Version comparison data
=======
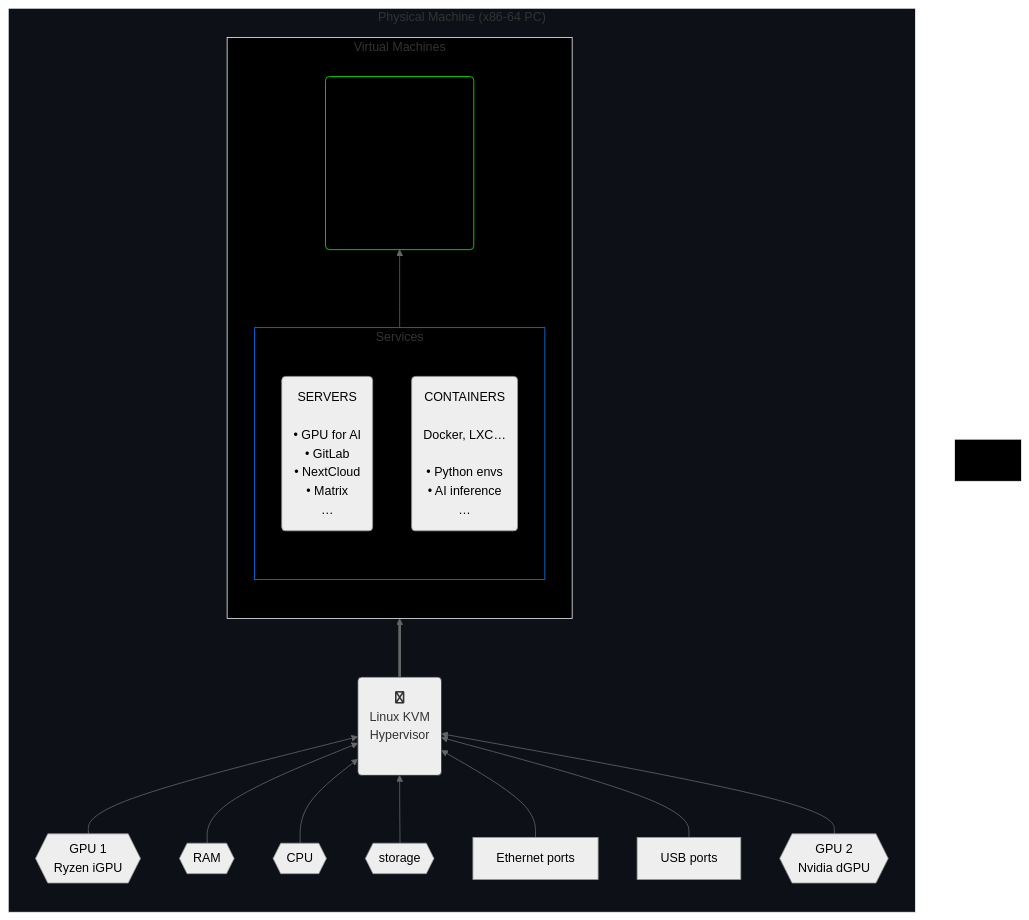
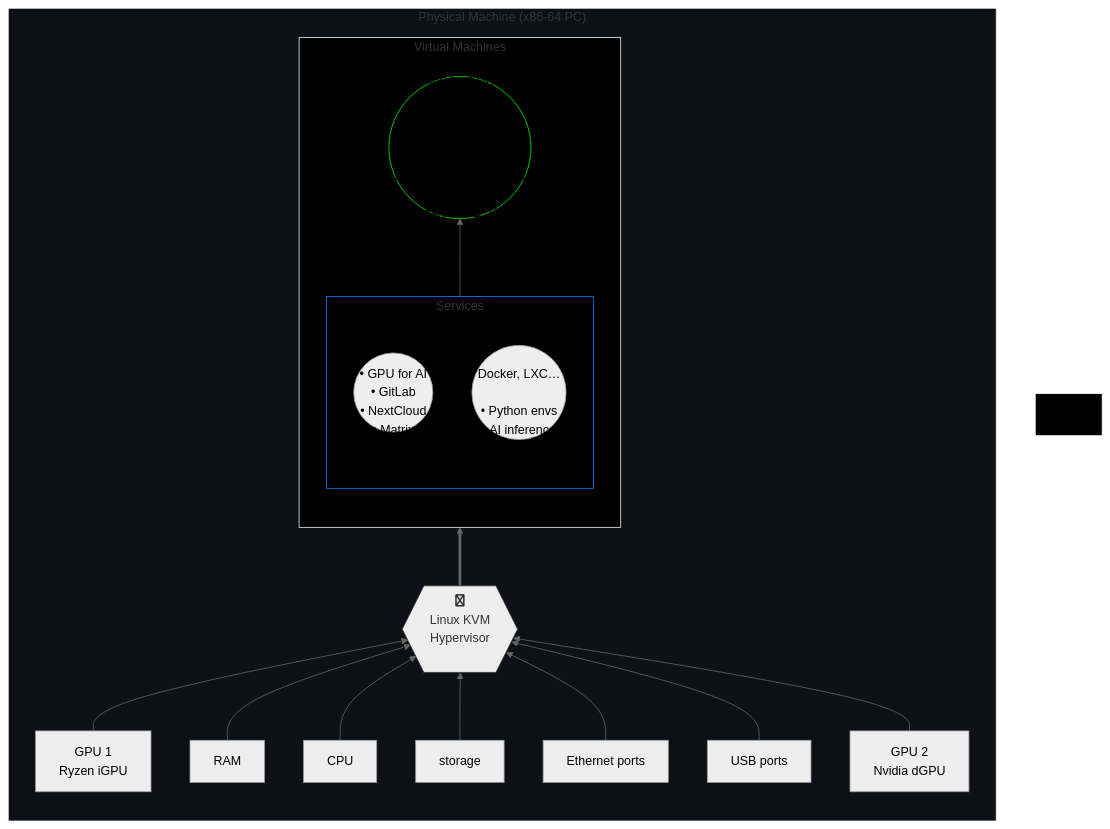
Before and after one commit to agenkit/GHost: the first of 2 diagrams in README.md, drawn with Mermaid (neutral theme). The commit also changed other lines of this file, not shown here.

````diff
--- a/README.md
+++ b/README.md
@@ -21,44 +21,47 @@
 ```mermaid
 graph BT
 
-subgraph p["Physical Machine (x86-64 PC)"]
-   direction BT
+   subgraph p["Physical Machine (x86-64 PC)"]
+      direction BT
 
-   pgpu1{{"GPU 1<br>Ryzen iGPU"}} --> host
-   pmem{{"RAM<br>"}} --> host
-   pcpu{{"CPU<br>"}} --> host
-   pstor{{"storage<br>"}} --> host
-   pnet["Ethernet ports"] --> host
-   pusb["USB ports"] --> host
-   pgpu2{{"GPU 2<br>Nvidia dGPU"}} --> host
-   host(fa:fa-linux<br>Linux KVM<br>Hypervisor<br><br>)
-host ==> v
+      pgpu1["GPU 1<br>Ryzen iGPU"] --> host
+      pmem["RAM<br>"] --> host
+      pcpu["CPU<br>"] --> host
+      pstor["storage<br>"] --> host
+      pnet["Ethernet ports"] --> host
+      pusb["USB ports"] --> host
+      pgpu2["GPU 2<br>Nvidia dGPU"] --> host
+      host{{fa:fa-linux<br>Linux KVM<br>Hypervisor<br><br>}}
 
-   subgraph v["Virtual Machines"]
-      direction BT
-      g("GUI WORKSTATION<br><br>any OS<br>(Linux, Windows…)<br><br>'native' GPU<br>with display,<br>keyboard, USB, NIC…")
+      host ==> v
 
-      subgraph s["Services"]
+      subgraph v["Virtual Machines"]
          direction BT
-         vsrv("SERVERS<br><br>• GPU for AI<br>• GitLab<br>• NextCloud<br>• Matrix<br>…")
-         cont("CONTAINERS<br><br>Docker, LXC…<br><br>• Python envs<br>• AI inference<br>…")
+
+         g(("GUI WORKSTATION<br><br>any OS<br>(Linux, Windows…)<br><br>PCIe GPU passthrough<br>with display,<br>keyboard, USB, NIC…"))
+
+         subgraph s["Services"]
+            direction BT
+            vsrv(("SERVERS<br><br>• GPU for AI<br>• GitLab<br>• NextCloud<br>• Matrix<br>…"))
+            cont(("CONTAINERS<br><br>Docker, LXC…<br><br>• Python envs<br>• AI    inference<br>…"))
+         end
+
+         s --> g
+
       end
-      s --> g
    end
-end
-
 
 p:::trans
 v:::wht
 host:::lit
 pcp:::wht
 s:::blu
 g:::grn
 
 classDef trans fill:#0d1117,stroke:#f0f6fc
 classDef wht fill:#000,stroke:#f0f6fc
 classDef red fill:#000,stroke:#f00
 classDef blu fill:#000,stroke:#007FFF
 classDef lit fill:#eee,stroke:#333,color:#333
 classDef grn fill:#000,stroke:#0f0
 ```
````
=======
EXERCISE BRIEF:
Please give the number of lines in the entries above that hold "ports", with no other words.

RESPONSE AREA:
4